I’m not *totally* happy with that [drop-down choice], “heteroflexible?” I’m glad it’s there, but it feels a *little* bit like a slur? (To me. Other people might experience very different connotations, and that’s totally fine.) I would prefer [to display on my profile] something like “mostly-but-not-entirely straight.”
I guess nobody needs science to validate their orientation, but I thought it was neat when a study found that there really does seem to be a distinct statistical population [of behaviors and sequelae] of “mostly straight” people, distinct from people who identify as [straight or] bisexual. Of course, “bisexual” can encompass lots of non-cookie-cutter, personal experiences. I put “bisexual” before, on OkCupid. On FetLife, I sometimes put “queer.” Neither quite fit me, from the inside. Because I have so much gender/orientation privilege, it seems like a silly thing to keep thinking and feeling into, but it’s still important to me.
I see you put “cis” in your profile. I wish there was an official option for that! I would like to add that for myself somewhere, too. [My mistake, that option is in fact available.]
I’ve read Whipping Girl. It’s been a while; so the details are fuzzy, but I really enjoyed it. I’ve lightly dipped into some of the emotionally charged stuff, like the Blanchard/Bailey stuff, e.g. autogynephilia? I find prenatal endocrinology and gender [and orientation] absolutely fascinating. I’m still sorting out how to relate to all of it: Like, I 100% support people transitioning, and, all things being equal, I would totally date someone who’s trans. On the other(?) hand, I’m sympathetic to trying to make sense of it all through science, and I hope that it can all be reconciled harmoniously and ethically with people’s lived experiences.

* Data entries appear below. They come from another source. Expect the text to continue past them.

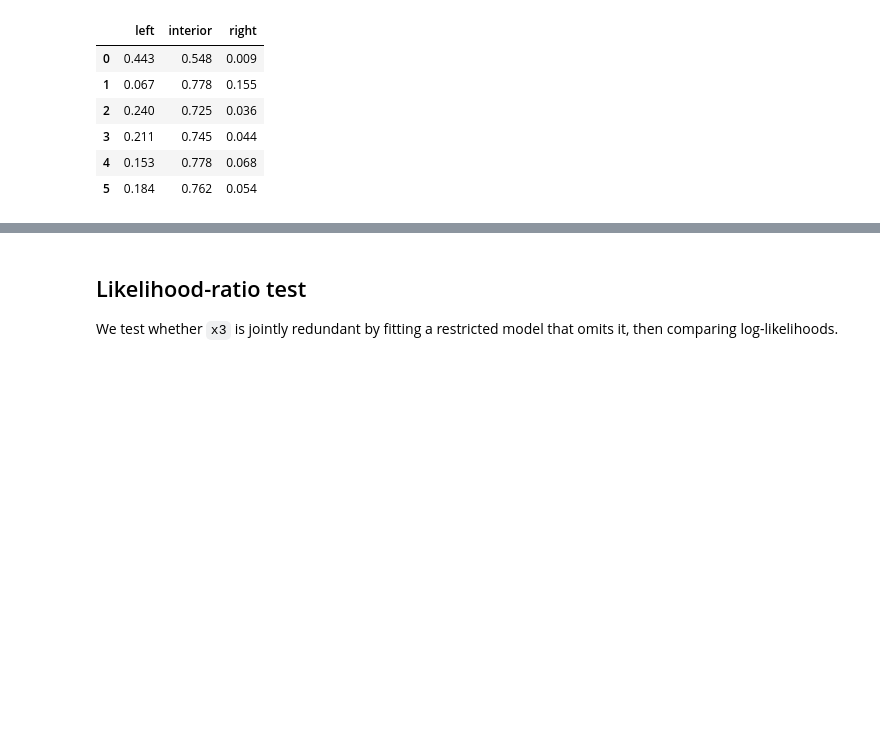
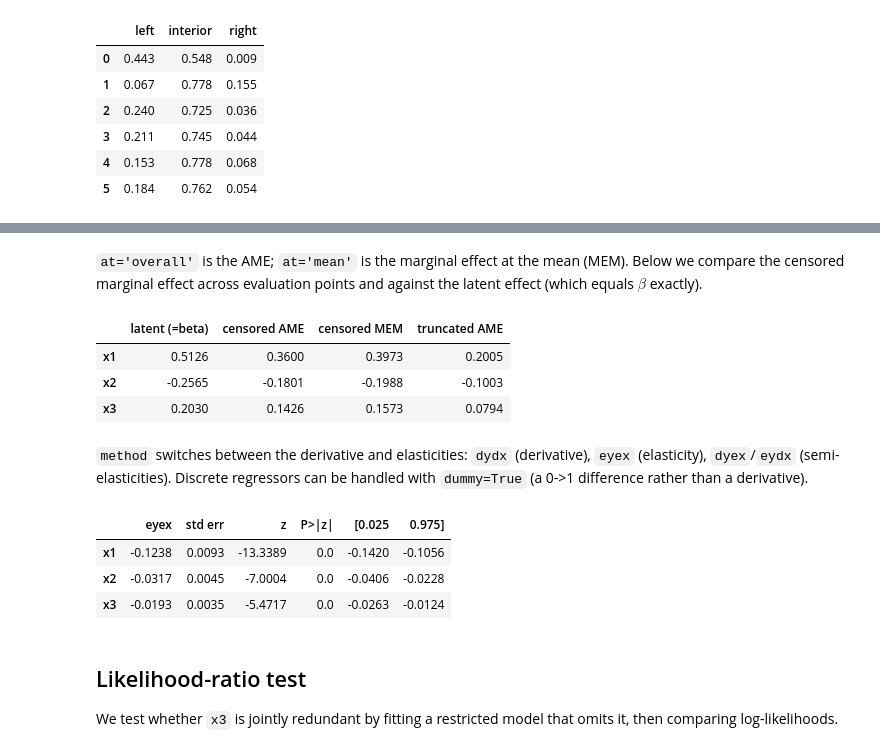
Before and after one commit to Ramis-Paygin/censored-truncated-regression, a Jupyter notebook: examples/01_two_sided_censoring.ipynb, the cells around one changed output, grey strips where cells are left out. Saved outputs shown, nothing was run; the diff lists cells and outputs as text; code cells hidden in the pictures; blank space fills up the shorter version.

```diff
--- a/examples/01_two_sided_censoring.ipynb
+++ b/examples/01_two_sided_censoring.ipynb
@@ -179,3 +171,30 @@ x3  0.0794   0.0075  10.5575    0.0  0.0647  0.0941
+# %% [markdown]
+`at='overall'` is the AME; `at='mean'` is the marginal effect at the mean (MEM). Below we compare the censored marginal effect across evaluation points and against the latent effect (which equals $\beta$ exactly).
+# %%
+import pandas as pd
+summary = pd.DataFrame({
+    'latent (=beta)':   model.get_margeff(at='overall', kind='latent').margeff,
+    'censored AME':     model.get_margeff(at='overall', kind='censored').margeff,
+    'censored MEM':     model.get_margeff(at='mean',    kind='censored').margeff,
+    'truncated AME':    model.get_margeff(at='overall', kind='truncated').margeff,
+}, index=['x1', 'x2', 'x3'])
+summary.round(4)
+# %% [output]
+|  | latent (=beta) | censored AME | censored MEM | truncated AME |
+| x1 | 0.5126 | 0.3600 | 0.3973 | 0.2005 |
+| x2 | -0.2565 | -0.1801 | -0.1988 | -0.1003 |
+| x3 | 0.2030 | 0.1426 | 0.1573 | 0.0794 |
+# %% [markdown]
+`method` switches between the derivative and elasticities:
+`dydx` (derivative), `eyex` (elasticity), `dyex`/`eydx` (semi-elasticities). Discrete regressors can be handled with `dummy=True` (a 0->1 difference rather than a derivative).
+# %%
+elas = model.get_margeff(at='overall', method='eyex', kind='censored')
+elas.summary_frame().round(4)
+# %% [output]
+|  | eyex | std err | z | P>|z| | [0.025 | 0.975] |
+| x1 | -0.1238 | 0.0093 | -13.3389 | 0.0 | -0.1420 | -0.1056 |
+| x2 | -0.0317 | 0.0045 | -7.0004 | 0.0 | -0.0406 | -0.0228 |
+| x3 | -0.0193 | 0.0035 | -5.4717 | 0.0 | -0.0263 | -0.0124 |
 # %% [markdown]
 ## Likelihood-ratio test
 
```
Also changed, not shown: parts of 5 cells of this notebook, 18 other files.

Regarding people’s lived experiences(!!!) versus(?) science(?!), I feel like I’m not allowed to weigh in, per se, because of my massive cis dude privilege. And I should in some sense listen way more than I talk about all this stuff, because I’m not *living* it. Still, I *don’t* experience myself as completely male, like I’m maybe 85% boy and 15% girl, or something. And then I wonder if a lot of “normative” guys feel just like me. And so on. It’s sort of personally highly relevant to me, too, from the inside.